When the Hayden administration last winter forced out the knowledgeable, long-time director of Baltimore County's Arts and Sciences Commission, Lois Kahl Baldwin, arts advocates worried aloud that it could prove costly. For the Baltimore Symphony Orchestra, the bill may have just come due.
The people who run the symphony were stunned last week to learn that County Executive Roger Hayden had slashed the county's appropriation to the BSO from $490,000 to $222,000, a 55 percent cut, while county arts grants were being cut just 27 percent overall.
The symphony receives the lion's share of Baltimore County arts funding.
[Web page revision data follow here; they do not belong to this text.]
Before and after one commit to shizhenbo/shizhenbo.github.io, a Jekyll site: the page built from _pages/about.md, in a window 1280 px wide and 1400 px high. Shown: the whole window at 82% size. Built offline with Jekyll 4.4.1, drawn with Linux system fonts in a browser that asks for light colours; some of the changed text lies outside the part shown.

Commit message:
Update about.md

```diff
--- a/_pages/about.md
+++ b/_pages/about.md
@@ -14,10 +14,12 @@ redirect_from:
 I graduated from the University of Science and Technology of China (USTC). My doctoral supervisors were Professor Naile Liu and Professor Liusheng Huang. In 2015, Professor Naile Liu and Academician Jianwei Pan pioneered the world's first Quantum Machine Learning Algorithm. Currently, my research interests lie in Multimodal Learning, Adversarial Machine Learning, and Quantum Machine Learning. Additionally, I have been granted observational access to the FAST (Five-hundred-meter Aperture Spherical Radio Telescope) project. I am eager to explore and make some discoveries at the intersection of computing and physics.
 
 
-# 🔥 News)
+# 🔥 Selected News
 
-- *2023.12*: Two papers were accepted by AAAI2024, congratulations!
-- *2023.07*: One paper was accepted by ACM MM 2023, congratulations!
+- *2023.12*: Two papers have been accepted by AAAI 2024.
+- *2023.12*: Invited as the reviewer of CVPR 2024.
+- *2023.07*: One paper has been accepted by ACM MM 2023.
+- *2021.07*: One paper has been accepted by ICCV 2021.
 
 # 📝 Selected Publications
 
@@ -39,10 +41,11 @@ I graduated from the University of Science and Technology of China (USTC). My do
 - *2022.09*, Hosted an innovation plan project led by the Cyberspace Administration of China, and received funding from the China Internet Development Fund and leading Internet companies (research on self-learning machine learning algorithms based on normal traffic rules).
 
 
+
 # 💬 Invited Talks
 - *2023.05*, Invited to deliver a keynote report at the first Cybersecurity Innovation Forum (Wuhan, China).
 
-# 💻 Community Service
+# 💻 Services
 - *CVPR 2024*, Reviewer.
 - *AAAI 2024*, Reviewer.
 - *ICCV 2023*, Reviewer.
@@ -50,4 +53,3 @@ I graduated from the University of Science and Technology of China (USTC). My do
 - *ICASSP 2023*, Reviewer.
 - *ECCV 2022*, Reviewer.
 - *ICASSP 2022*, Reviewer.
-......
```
It got one-third of county arts money this year; next year, under the proposed budget, it would receive a quarter of the total money. Yet the BSO is one of the more county-oriented of the city's cultural institutions with its Oregon Ridge summer concert series and its "tiny tots" performances for pre-schoolers at Goucher College in Towson.
The abrupt cut seemed to reflect a change in county thinking in its relationship with the BSO. The symphony people want to know, did we offend someone?
It's not that the symphony has done anything wrong. It's that the economy has badly depleted county revenues. A report on arts funding that the Baltimore Regional Council of Governments printed just last October, for example, already seems so outdated as to be of another era. It projected funding from Baltimore County for the BSO at $600,000 for the coming fiscal year.
The BSO, facing a million-dollar shortfall and concerned about the long-term effect of such fiscal pressures, is asking donors to increase their contributions. The organization is also raising ticket prices for the Oregon Ridge performances from $10 to $12, partly to offset maintenance costs at the park that the county no longer is willing to pay for.
Does this aid reduction mean there is simply a lack of county money -- or a lack of county vision? When the county council discussed arts funding recently, Chairman William A. Howard IV was most concerned that "county" programs get enough -- as if to say the symphony is strictly a city concern and need not be supported. Yet 43 percent of the BSO's subscribers reside in the county. The BSO is a regional orchestra, one that is so respected that it was used to promote the entire region on a recent overseas tour.
Mr. Hayden said he will look at "hardship cases" and reshuffle money in certain cases before the budget gets final approval. The BSO should not be penalized more than other arts groups. The symphony is a major-league institution that provides major benefits for Baltimore County residents. It is time for county officials to pay their fair share.